    Deadline for Filing

    The deadline for submitting your 2017 tax return is April 17, 2018.

    IRS Home Page

    All forms and instructions may be downloaded from the IRS

  • North Carolina State Tax Forms

    North Carolina State Tax Form (Form D400)

    In addition to federal taxes, non-immigrant students and scholars are also required to file a North Carolina income tax form if they had earned income that was derived from a North Carolina source.

    NOTE: The following information only covers the rules and regulations that govern the tax code of North Carolina. If you had earned income from another state, you will be responsible for filing a tax form for that particular state. Since each state has its own tax code, you will need to check tax provisions for that state to determine whether you need to file a state tax return. 

    • The vast majority of individual taxpayers in the state of North Carolina are required to file Form D-400 without TC ( N.C. Dept. of Revenue Individual Income Tax Return)
    • DO NOT try to file this before you file your federal taxes. You must fill this out AFTER finishing your federal taxes.

    Important Points Pertaining to Form D-400

    • When filing your state tax return, make sure that you include the proper W-2, 1042-S, etc. form(s). This information is always notated on the W-2,1042-S, etc. forms that you receive from your employer (i.e. “Attach to any state tax return that you file.”).
    • If, after you complete your state tax return, you determine that you are due a refund of taxes paid, you will mail your return to:

    N.C. Dept. of Revenue
    P.O. Box R
    Raleigh, NC 27634-0001

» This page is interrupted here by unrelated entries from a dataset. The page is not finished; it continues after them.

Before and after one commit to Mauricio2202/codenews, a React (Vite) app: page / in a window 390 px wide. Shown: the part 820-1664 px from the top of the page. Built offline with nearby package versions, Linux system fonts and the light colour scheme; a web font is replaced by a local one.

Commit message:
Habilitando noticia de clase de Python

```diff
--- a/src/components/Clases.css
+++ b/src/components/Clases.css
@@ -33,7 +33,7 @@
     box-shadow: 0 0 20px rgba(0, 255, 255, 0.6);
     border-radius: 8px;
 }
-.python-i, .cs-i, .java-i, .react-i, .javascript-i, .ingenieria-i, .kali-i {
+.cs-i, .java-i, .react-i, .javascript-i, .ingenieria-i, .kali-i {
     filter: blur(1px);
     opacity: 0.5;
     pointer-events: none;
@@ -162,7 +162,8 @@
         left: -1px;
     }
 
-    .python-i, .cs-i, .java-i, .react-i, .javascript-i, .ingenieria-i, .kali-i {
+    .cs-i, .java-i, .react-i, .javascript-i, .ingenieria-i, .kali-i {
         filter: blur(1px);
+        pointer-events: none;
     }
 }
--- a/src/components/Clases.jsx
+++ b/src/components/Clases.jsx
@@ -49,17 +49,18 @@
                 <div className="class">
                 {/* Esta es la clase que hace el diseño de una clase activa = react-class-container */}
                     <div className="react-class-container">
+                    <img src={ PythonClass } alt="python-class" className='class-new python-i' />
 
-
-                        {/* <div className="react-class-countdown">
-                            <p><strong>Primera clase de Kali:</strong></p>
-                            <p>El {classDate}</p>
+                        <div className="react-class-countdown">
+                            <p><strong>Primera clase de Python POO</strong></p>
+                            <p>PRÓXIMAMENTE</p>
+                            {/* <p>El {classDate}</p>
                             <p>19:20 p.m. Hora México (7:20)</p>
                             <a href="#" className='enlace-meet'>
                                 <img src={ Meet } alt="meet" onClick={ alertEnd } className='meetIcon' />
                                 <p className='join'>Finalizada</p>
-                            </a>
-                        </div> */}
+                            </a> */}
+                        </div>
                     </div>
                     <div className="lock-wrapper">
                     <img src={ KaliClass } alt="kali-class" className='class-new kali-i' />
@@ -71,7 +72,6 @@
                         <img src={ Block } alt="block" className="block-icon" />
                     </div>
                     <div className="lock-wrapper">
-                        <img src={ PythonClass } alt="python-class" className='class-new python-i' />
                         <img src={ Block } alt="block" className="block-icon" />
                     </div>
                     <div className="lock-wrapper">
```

    • If you are not due a refund or if you are required to pay state taxes, your return will be mailed to:

    N.C. Dept. of Revenue
    P.O. Box 25000
    Raleigh, NC 27640-0640